→ INFORMATION SHOWN:
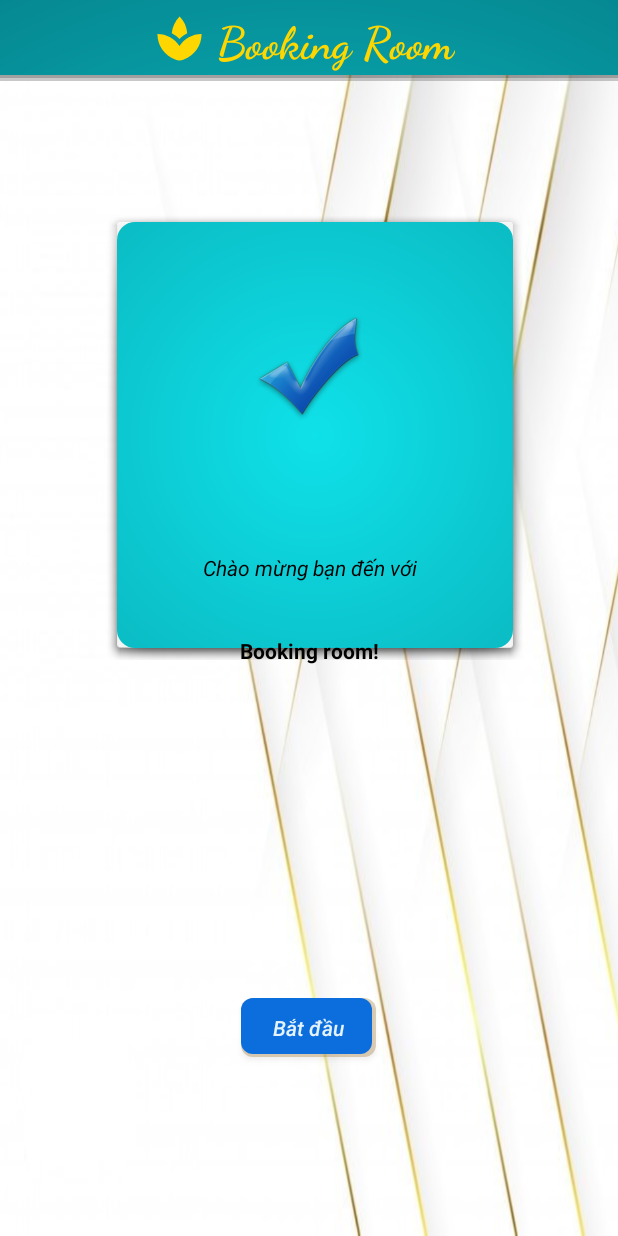
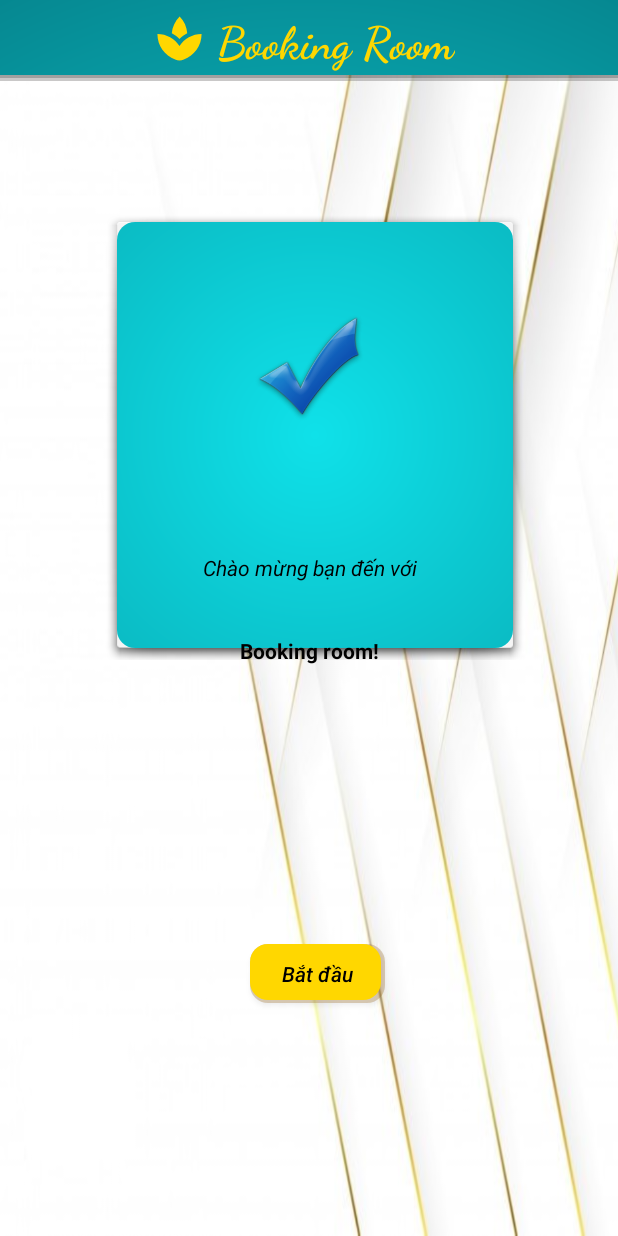
Before and after one commit to kudohdtt/bookingroom-v3, an Android app: the Main3Activity screen opened directly, with no data from a screen before it, on a phone screen of 412 x 824 dp. Run offline under Robolectric (Android 15) with nearby library versions, the phone set to English and light mode, and no system bars.

Commit message:
Update activity_main3.xml

```diff
--- a/MyFirstApp/app/src/main/res/layout/activity_main3.xml
+++ b/MyFirstApp/app/src/main/res/layout/activity_main3.xml
@@ -121,17 +121,17 @@
         android:id="@+id/btTieptuc"
         android:layout_width="90dp"
         android:layout_height="39dp"
-        android:background="@drawable/bobutton"
+        android:background="@drawable/buttontest"
         android:text="Bắt đầu"
         android:textAllCaps="false"
-        android:textColor="#e5f3fd"
+        android:textColor="#000000"
         android:textSize="14sp"
         android:textStyle="italic"
         app:layout_constraintBottom_toBottomOf="@+id/text"
         app:layout_constraintHorizontal_bias="0.498"
-        app:layout_constraintLeft_toLeftOf="parent"
+        android:layout_margin="155dp"
         app:layout_constraintRight_toRightOf="parent"
-        app:layout_constraintTop_toTopOf="@+id/text"
+
         app:layout_constraintVertical_bias="0.838" />
 
 
```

→ ACTIVITY: All entries above are to be set down word for word, and the pictures are to be left out.

→ COMPLETED TASK:
Before and after one commit to kudohdtt/bookingroom-v3, an Android app: the Main3Activity screen opened directly, with no data from a screen before it, on a phone screen of 412 x 824 dp. Run offline under Robolectric (Android 15) with nearby library versions, the phone set to English and light mode, and no system bars.

Commit message:
Update activity_main3.xml

```diff
--- a/MyFirstApp/app/src/main/res/layout/activity_main3.xml
+++ b/MyFirstApp/app/src/main/res/layout/activity_main3.xml
@@ -121,17 +121,17 @@
         android:id="@+id/btTieptuc"
         android:layout_width="90dp"
         android:layout_height="39dp"
-        android:background="@drawable/bobutton"
+        android:background="@drawable/buttontest"
         android:text="Bắt đầu"
         android:textAllCaps="false"
-        android:textColor="#e5f3fd"
+        android:textColor="#000000"
         android:textSize="14sp"
         android:textStyle="italic"
         app:layout_constraintBottom_toBottomOf="@+id/text"
         app:layout_constraintHorizontal_bias="0.498"
-        app:layout_constraintLeft_toLeftOf="parent"
+        android:layout_margin="155dp"
         app:layout_constraintRight_toRightOf="parent"
-        app:layout_constraintTop_toTopOf="@+id/text"
+
         app:layout_constraintVertical_bias="0.838" />
 
 
```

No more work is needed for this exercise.